Gendicine - A drug of the future

Short one today, folks. I need to sleep. Don't think that I've failed anything so far.

  • recombinant adenovirus-p53 gene (gene therapy!) used to treat head and neck squamous cell carcinoma
    • essentially an adenovirus that has been engineered to carry a human p53 gene such that it will infect tumour cells and insert the gene into their genome, causing them to produce p53 and thus activate death mechanisms that make 'em kill themselves
  • currently approved for use in China, with similar drugs in development in other countries including the US of A
  • pretty frickin' cool
Patil SD, Rhodes DG, Burgess DJ. DNA-based therapeutics and DNA delivery systems: a comprehensive review. AAPS J. 2005 Apr 8;7(1):E61-77.

2 chemically inspired comments:

Toaster Sunshine said...

No snarked-out explanation of what p53 does?

Transcription factor normally inhibited by Mdm2 when the cells are happy and all of their DNA is intact. When cells aren't happy, say, hepatocytes when you've slammed them with ethanol, p53 is phosphorylated such that Mdm2 no longer wants anything to do with it (like not bathing for several days before visiting relatives). Then p53 increases the expression of p21, when clamps down on progression of the cell cycle such that cells stop and chill out so that they can repair their DNA.
When p53 is mutated, cells can replicate without having to repair their DNA first, like letting a child have cookies and forgetting about dinner; this may increase susceptibility to cancer.

I'm not attempting to undermine. I had a Cell Bio final this morning, and given that I've been having nightmares about the cell cycle control system, I wasn't going to let p53 go unspoken for.

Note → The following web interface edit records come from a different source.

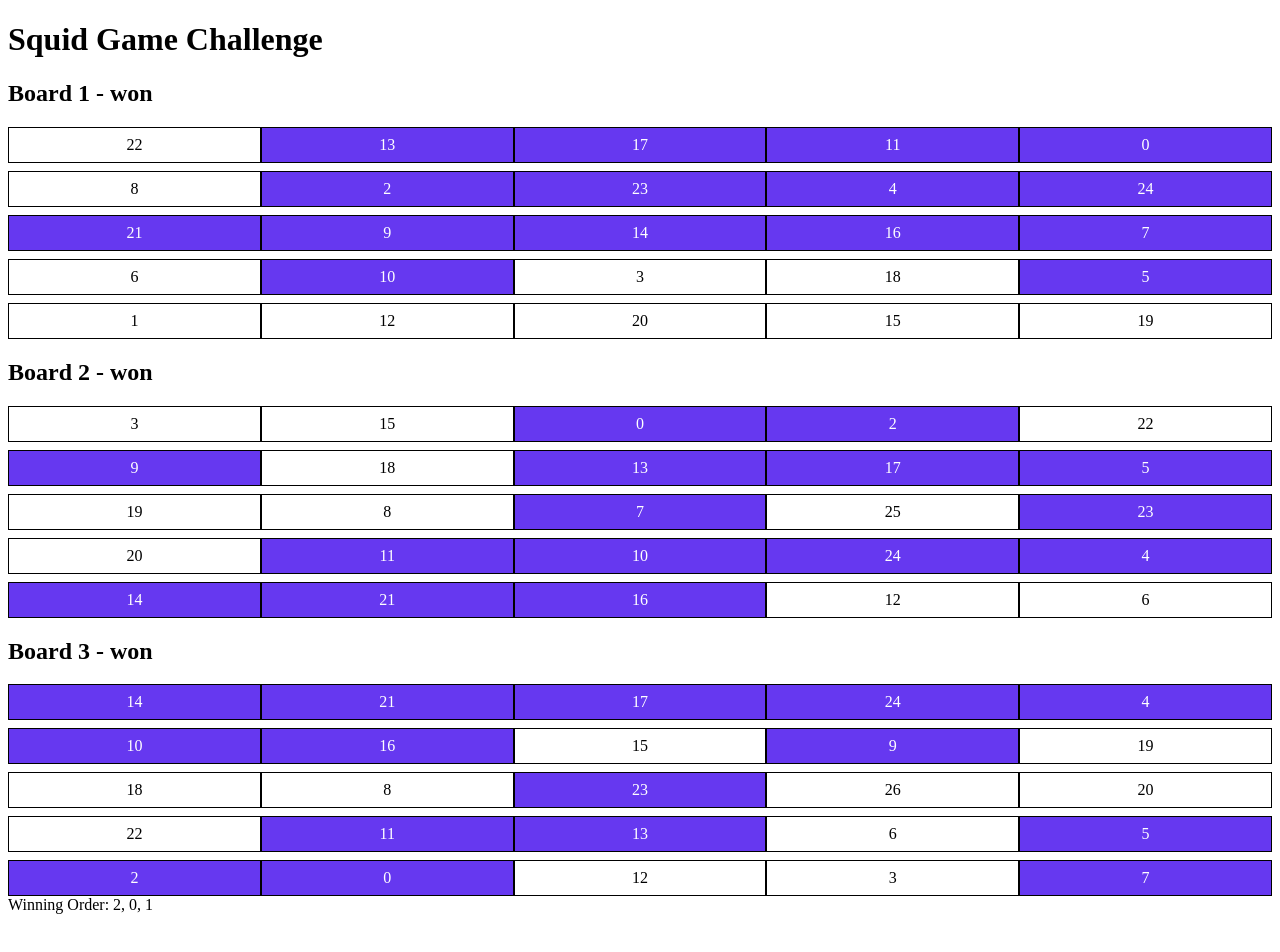
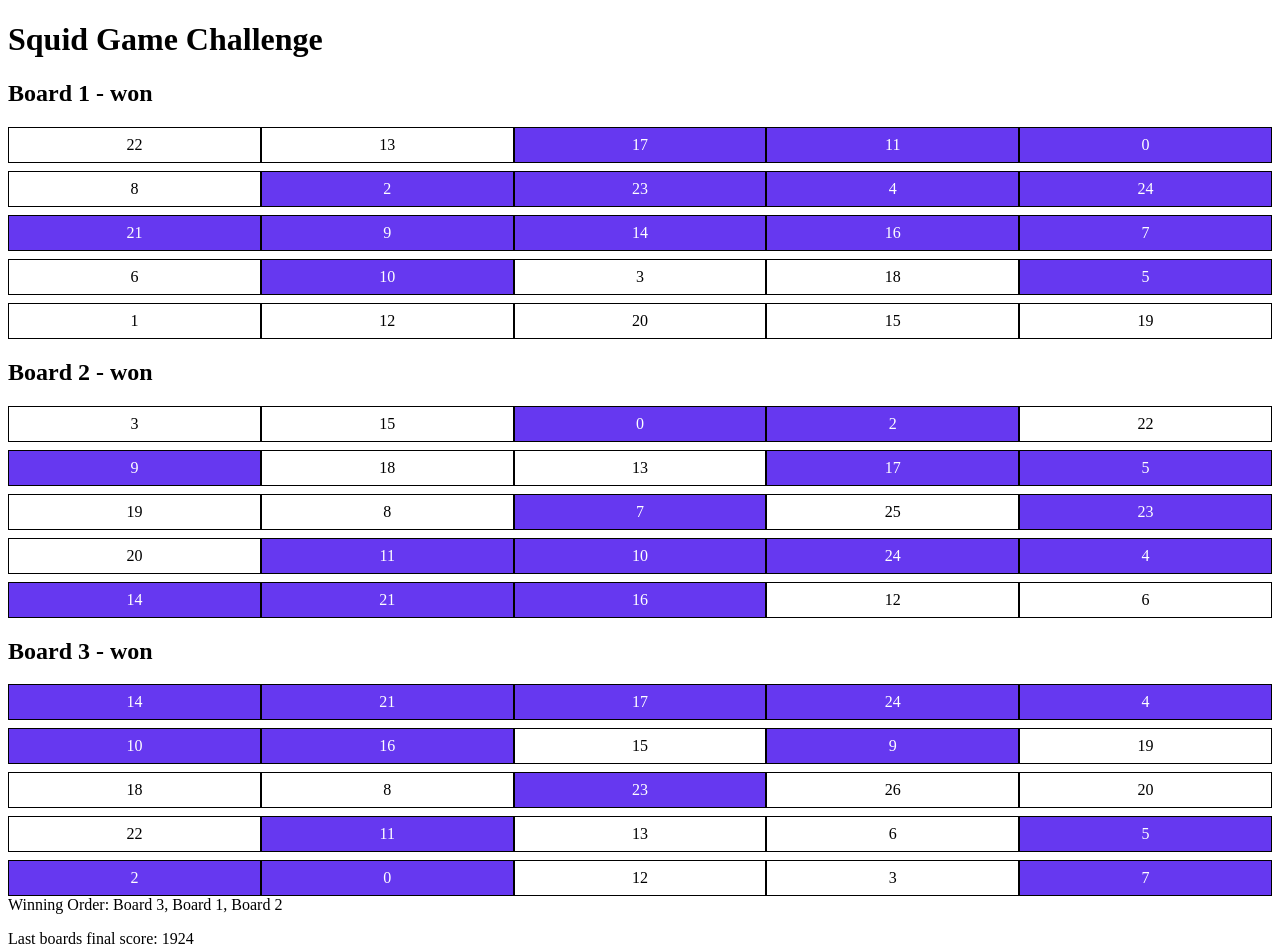
Before and after one commit to Harry-Yates/squid-game-challenge, a Next.js app: page / in a window 1280 px wide. Shown: the top 952 px of the page. Before the commit the page ends 922 px from the top, so only its background shows below. Built offline with nearby package versions, Linux system fonts and the light colour scheme.

Commit message:
refactor: :art: display last boards final score

```diff
--- a/src/components/Game/index.tsx
+++ b/src/components/Game/index.tsx
@@ -1,5 +1,5 @@
 import React, { useState, useEffect } from "react";
-import { hasBoardWon } from "@src/utils/gameUtils";
+import { hasBoardWon, calculateBoardScore } from "@src/utils/gameUtils";
 import BingoCard from "@src/components/BingoCard";
 
 type GameProps = {
@@ -13,26 +13,35 @@ const Game: React.FC<GameProps> = ({ boards, drawSequence }) => {
     boards.map(() => "active")
   );
   const [winningOrder, setWinningOrder] = useState<number[]>([]);
+  const [lastBoardFinalScore, setLastBoardFinalScore] = useState<number | null>(
+    null
+  );
 
   useEffect(() => {
     const interval = setInterval(() => {
       if (currentDrawIndex < drawSequence.length) {
         const drawnNumbersSoFar = drawSequence.slice(0, currentDrawIndex + 1);
-
+        let localBoardStatuses = [...boardStatuses];
         boards.forEach((board, index) => {
           if (
-            boardStatuses[index] === "active" &&
+            localBoardStatuses[index] === "active" &&
             hasBoardWon(board, drawnNumbersSoFar)
           ) {
-            const updatedStatuses = [...boardStatuses];
-            updatedStatuses[index] = "won";
-            setBoardStatuses(updatedStatuses);
-
+            localBoardStatuses[index] = "won";
             setWinningOrder((prevOrder) => [...prevOrder, index]);
           }
         });
 
-        if (boardStatuses.every((status) => status === "won")) {
+        setBoardStatuses(localBoardStatuses);
+
+        if (localBoardStatuses.every((status) => status === "won")) {
+          const lastBoardIndex = winningOrder[winningOrder.length - 1];
+          const score = calculateBoardScore(
+            boards[lastBoardIndex],
+            drawSequence[currentDrawIndex],
+            drawnNumbersSoFar
+          );
+          setLastBoardFinalScore(score);
           clearInterval(interval);
           return;
         }
@@ -42,7 +51,7 @@ const Game: React.FC<GameProps> = ({ boards, drawSequence }) => {
     }, 100);
 
     return () => clearInterval(interval);
-  }, [currentDrawIndex, boardStatuses]);
+  }, [currentDrawIndex, boardStatuses, boards, drawSequence, winningOrder]);
 
   return (
     <div>
@@ -57,7 +66,13 @@ const Game: React.FC<GameProps> = ({ boards, drawSequence }) => {
           />
         </div>
       ))}
-      <div>Winning Order: {winningOrder.join(", ")}</div>
+      <div>
+        Winning Order:{" "}
+        {winningOrder.map((boardIndex) => `Board ${boardIndex + 1}`).join(", ")}
+      </div>
+      {lastBoardFinalScore && (
+        <p>Last boards final score: {lastBoardFinalScore}</p>
+      )}
     </div>
   );
 };
--- a/src/utils/gameUtils.ts
+++ b/src/utils/gameUtils.ts
@@ -30,3 +30,22 @@ export function hasBoardWon(
 
   return false;
 }
+
+/**
+ * Calculates the score for a given board
+ */
+export function calculateBoardScore(
+  board: number[][],
+  lastDrawnNumber: number,
+  drawnNumbers: number[]
+): number {
+  let unmarkedSum = 0;
+  for (let row of board) {
+    for (let number of row) {
+      if (!drawnNumbers.includes(number)) {
+        unmarkedSum += number;
+      }
+    }
+  }
+  return unmarkedSum * lastDrawnNumber;
+}
```
Also changed, not shown: src/components/Game/Game.module.css (deleted).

I'll try to post a prose explanation of p53 later.

David said...

I'm gonna guess that this is a mere coincidence...